Maisie Williams as Arya Stark on “Game of Thrones.” (Helen Sloan/courtesy of HBO)

Arya is hitting the bottle
Arya has thankfully ditched Ed Sheeran, but she’s on her own now and seems to be in a dark place. Perhaps that’s what happens after you murder a few dozen people who weren’t even on your kill list. She stops at the Inn at the Crossroads and runs into her old friend, Hot Pie, who’s still living up to his name. (He makes pies.) Arya seems less interested in the pie and more interested in chugging ale, which doesn’t seem like a positive development.

But then Hot Pie breaks some news to her. The Boltons are defeated and dead; Jon Snow won the Battle of the Bastards and is king in the north, ruling from Winterfell.

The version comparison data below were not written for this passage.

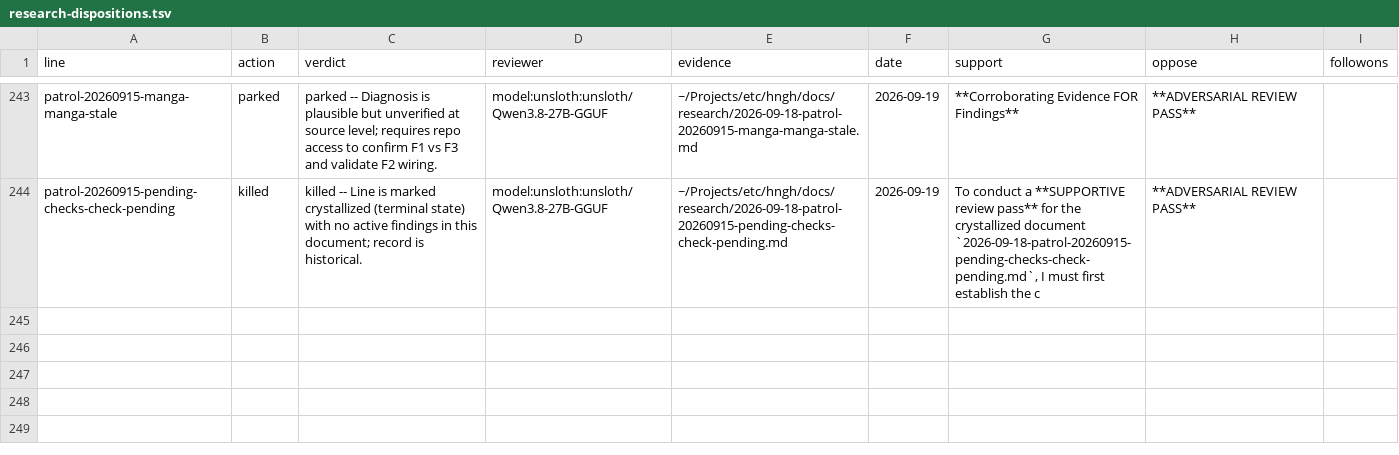
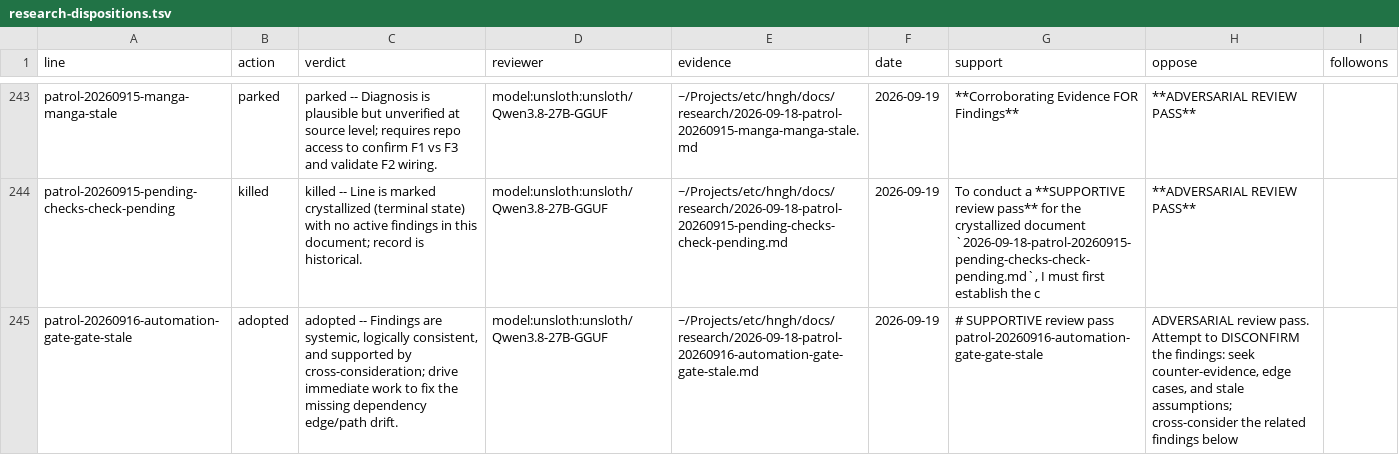
Before and after one commit to boundring/hngh, a TSV file: automation/research-dispositions.tsv, drawn as a sheet; only a part is shown, gaps mark what is left out.

Commit message:
research: patrol-20260916-automation-gate-gate-stale reviewed-adopted

```diff
--- a/automation/research-dispositions.tsv
+++ b/automation/research-dispositions.tsv
@@ -244 +244,2 @@ patrol-20260915-manga-manga-stale	parked	parked -- Diagnosis is plausible but un
 patrol-20260915-pending-checks-check-pending	killed	killed -- Line is marked crystallized (terminal state) with no active findings in this document; record is historical.	model:unsloth:unsloth/Qwen3.8-27B-GGUF	~/Projects/etc/hngh/docs/research/2026-09-18-patrol-20260915-pending-checks-check-pending.md	2026-09-19	To conduct a **SUPPORTIVE review pass** for the crystallized document `2026-09-18-patrol-20260915-pending-checks-check-pending.md`, I must first establish the c	**ADVERSARIAL REVIEW PASS**	
+patrol-20260916-automation-gate-gate-stale	adopted	adopted -- Findings are systemic, logically consistent, and supported by cross-consideration; drive immediate work to fix the missing dependency edge/path drift.	model:unsloth:unsloth/Qwen3.8-27B-GGUF	~/Projects/etc/hngh/docs/research/2026-09-18-patrol-20260916-automation-gate-gate-stale.md	2026-09-19	# SUPPORTIVE review pass  patrol-20260916-automation-gate-gate-stale	ADVERSARIAL review pass. Attempt to DISCONFIRM the findings: seek counter-evidence, edge cases, and stale assumptions; cross-consider the related findings below	
```
Also changed, not shown: automation/research-lessons.tsv, automation/research-lines.tsv.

This news makes Arya change her travel plans, ditching the whole idea of murdering Cersei and instead riding back home, where she hasn’t been since leaving with her dad and sister back in Season 1.

During Arya’s solo travels back home, she senses danger when her horse gets spooked. Oh no, it’s John Mayer, not this again! No, it’s actually long-lost Nymeria, Arya’s direwolf who she let loose into the wild back in Season 1 after she bit Joffrey and would have been killed as punishment. (Sansa’s direwolf, Lady, met that fate instead.) Nymeria shows her teeth at Arya but doesn’t attack. Arya tries to calm her, telling her that she’s finally going back home and asks Nymeria to come with her. But the direwolf instead goes back into the forest, leaving Arya alone once again. Did Nymeria not recognize her because Arya is no longer Arya, but a cold killing machine? Should Arya give up on her dream of returning home?

Sam the surgeon
It is indeed Jorah Mormont, whose greyscale-infected arm we saw reach out at Samwell Tarly last episode. Archmaester Marwyn gives Jorah his diagnosis — 10 or 20 years before the disease kills you, but only six months max until you lose your mind. Sam thinks he can find a cure in the books in the Citadel, but Marwyn says the disease is way too advanced and Jorah will be shipped off to Valyria to live out his life with the rest of the stonemen in the glorified leper colony.

Sam doesn’t want to let Jorah go that easily; he feels an obligation to help partly because the kind treatment Jorah’s father, Jeor, gave Sam when he was lord commander of the Night’s Watch. Sam has scoured the books available to him and discovered a controversial and complicated procedure that could save Jorah’s life. And this magical procedure is … literally just cutting off all the infected skin. Really, you needed ancient books and an archmaester to figure that out? That would have been my first idea, maybe I missed my true calling as an archmaester. It’s a truly disgusting scene, watching Sam chisel away at Jorah’s infected torso. And we don’t yet know the outcome.

Grey Worm and Missandei have their moment
There was a whole lot of nudity in the early seasons of “Thrones.” This is not a revelation. Lots of people died and lots of people were naked. That’s what made it a hit, let’s be real. But the show has become much more respectable as it draws closer to its conclusion, and scenes like that one early on where Littlefinger trains his brothel workers on how to please are a distant memory. (“I can’t believe you watch this medieval porno,” is what my wife used to say when it was on; she got hooked by Season 2.)

So it was a little surprising to see such an extended sex scene like the one between Grey Worm and Missandei. Of course this wasn’t the classic “sexposition” of the early seasons — this was the culmination of a years-long romance, one that was pure because it had to be emotional since it was basically impossible for it to be physical, given Grey Worm’s eunuch status as a member of the Unsullied. But with Grey Worm about to ship off for battle at Casterly Rock, the two finally consummated their relationship as best they could.


Episode 1: “Dragonstone”